TASK STATEMENT
Every entry below should be repeated exactly; the pictures should not.

Version comparison data:
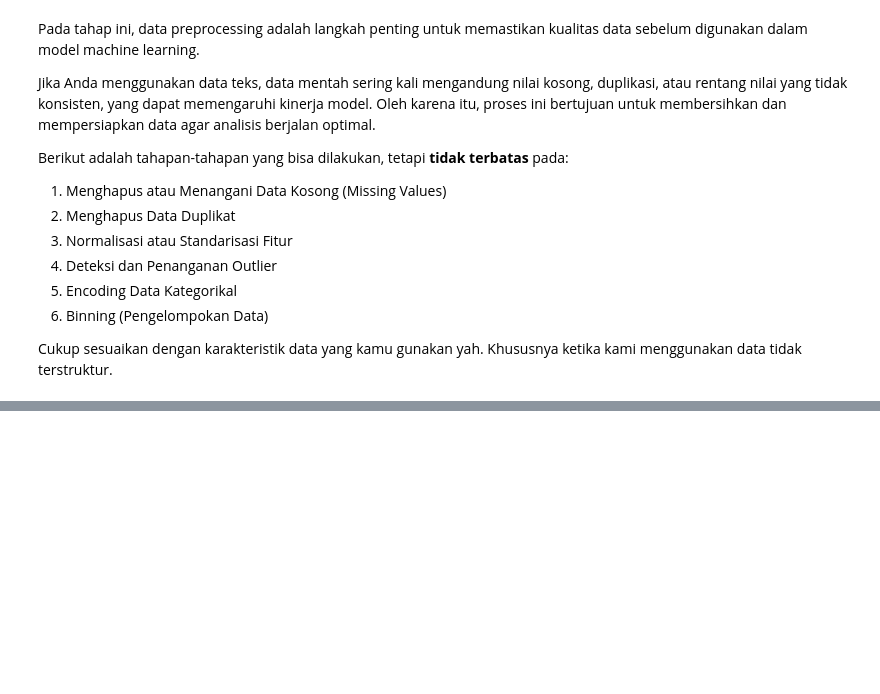
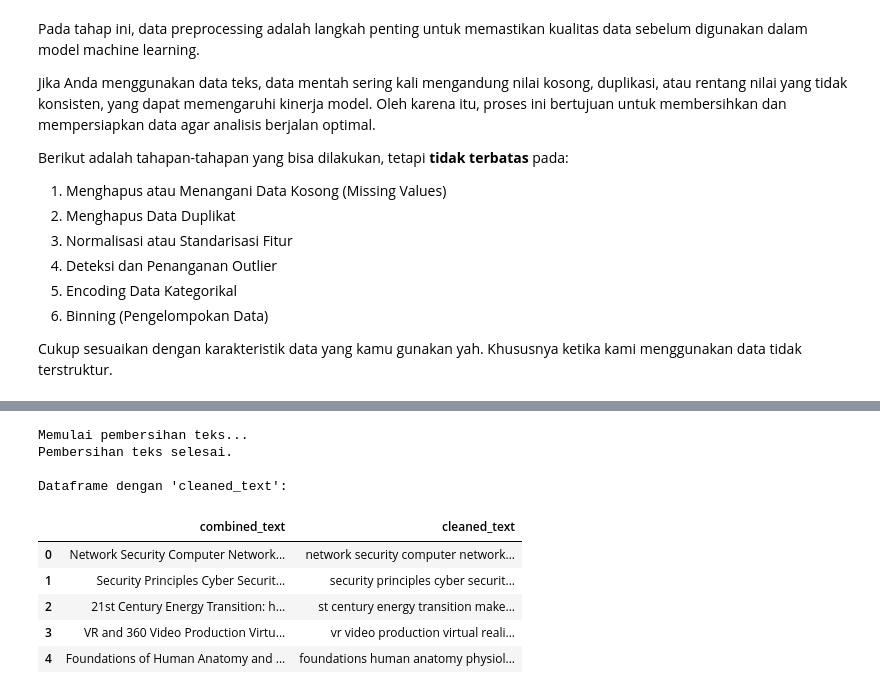
Before and after one commit to wingscode123/Eksperimen_SML_Radithya-Fawwaz-Aydin, a Jupyter notebook: preprocessing/Eksperimen_MSML_Radithya_Fawwaz_Aydin.ipynb, the cells around one changed output, grey strips where cells are left out. Saved outputs shown, nothing was run; the diff lists cells and outputs as text; code cells hidden in the pictures; blank space fills up the shorter version.

```diff
--- a/preprocessing/Eksperimen_MSML_Radithya_Fawwaz_Aydin.ipynb
+++ b/preprocessing/Eksperimen_MSML_Radithya_Fawwaz_Aydin.ipynb
@@ -62,0 +223,10 @@ Cukup sesuaikan dengan karakteristik data yang kamu gunakan yah. Khususnya ketik
+# %%
+import re
+import nltk
+from nltk.corpus import stopwords
+
+# Download stopwords bahasa inggris
+nltk.download('stopwords')
+
+# Load daftar stopwords ke dalam sebuah set
+stop_words = set(stopwords.words('english'))
@@ -62,0 +237,39 @@ Cukup sesuaikan dengan karakteristik data yang kamu gunakan yah. Khususnya ketik
+# %%
+# Fungsi pembersihan teks
+def clean_text(text):
+    # 1. Hapus tag HTML
+    text = re.sub(r'<[^>]+>', '', text)
+    text = re.sub(r'&[a-zA-Z0-9]+;', '', text)
+
+    # 2. Ubah ke huruf kecil
+    text = text.lower()
+
+    # 3. Hapus tanda baca dan angka
+    text = re.sub(r'[^a-zA-Z\s]', '', text)
+
+    # 4. Hapus stopwords
+    words = text.split()
+    cleaned_words = [word for word in words if word not in stop_words]
+
+    # Gabungkan kembali kata-katanya menjadi satu string
+    return " ".join(cleaned_words)
+
+# Terapkan fungsi ini ke kolom combined_text
+print("Memulai pembersihan teks...")
+df['cleaned_text'] = df['combined_text'].apply(clean_text)
+print("Pembersihan teks selesai.")
+
+# Tampilkan hasilnya untuk perbandingan
+print("\nDataframe dengan 'cleaned_text': ")
+display(df[['combined_text', 'cleaned_text']].head())
+# %% [output]
+Memulai pembersihan teks...
+Pembersihan teks selesai.
+
+Dataframe dengan 'cleaned_text':
+|  | combined_text | cleaned_text |
+| 0 | Network Security Computer Network... | network security computer network... |
+| 1 | Security Principles Cyber Securit... | security principles cyber securit... |
+| 2 | 21st Century Energy Transition: h... | st century energy transition make... |
+| 3 | VR and 360 Video Production Virtu... | vr video production virtual reali... |
+| 4 | Foundations of Human Anatomy and ... | foundations human anatomy physiol... |
```
Also changed, not shown: parts of 22 cells of this notebook, 7 other files.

COMPLETED TASK
Before and after one commit to wingscode123/Eksperimen_SML_Radithya-Fawwaz-Aydin, a Jupyter notebook: preprocessing/Eksperimen_MSML_Radithya_Fawwaz_Aydin.ipynb, the cells around one changed output, grey strips where cells are left out. Saved outputs shown, nothing was run; the diff lists cells and outputs as text; code cells hidden in the pictures; blank space fills up the shorter version.

```diff
--- a/preprocessing/Eksperimen_MSML_Radithya_Fawwaz_Aydin.ipynb
+++ b/preprocessing/Eksperimen_MSML_Radithya_Fawwaz_Aydin.ipynb
@@ -62,0 +223,10 @@ Cukup sesuaikan dengan karakteristik data yang kamu gunakan yah. Khususnya ketik
+# %%
+import re
+import nltk
+from nltk.corpus import stopwords
+
+# Download stopwords bahasa inggris
+nltk.download('stopwords')
+
+# Load daftar stopwords ke dalam sebuah set
+stop_words = set(stopwords.words('english'))
@@ -62,0 +237,39 @@ Cukup sesuaikan dengan karakteristik data yang kamu gunakan yah. Khususnya ketik
+# %%
+# Fungsi pembersihan teks
+def clean_text(text):
+    # 1. Hapus tag HTML
+    text = re.sub(r'<[^>]+>', '', text)
+    text = re.sub(r'&[a-zA-Z0-9]+;', '', text)
+
+    # 2. Ubah ke huruf kecil
+    text = text.lower()
+
+    # 3. Hapus tanda baca dan angka
+    text = re.sub(r'[^a-zA-Z\s]', '', text)
+
+    # 4. Hapus stopwords
+    words = text.split()
+    cleaned_words = [word for word in words if word not in stop_words]
+
+    # Gabungkan kembali kata-katanya menjadi satu string
+    return " ".join(cleaned_words)
+
+# Terapkan fungsi ini ke kolom combined_text
+print("Memulai pembersihan teks...")
+df['cleaned_text'] = df['combined_text'].apply(clean_text)
+print("Pembersihan teks selesai.")
+
+# Tampilkan hasilnya untuk perbandingan
+print("\nDataframe dengan 'cleaned_text': ")
+display(df[['combined_text', 'cleaned_text']].head())
+# %% [output]
+Memulai pembersihan teks...
+Pembersihan teks selesai.
+
+Dataframe dengan 'cleaned_text':
+|  | combined_text | cleaned_text |
+| 0 | Network Security Computer Network... | network security computer network... |
+| 1 | Security Principles Cyber Securit... | security principles cyber securit... |
+| 2 | 21st Century Energy Transition: h... | st century energy transition make... |
+| 3 | VR and 360 Video Production Virtu... | vr video production virtual reali... |
+| 4 | Foundations of Human Anatomy and ... | foundations human anatomy physiol... |
```
Also changed, not shown: parts of 22 cells of this notebook, 7 other files.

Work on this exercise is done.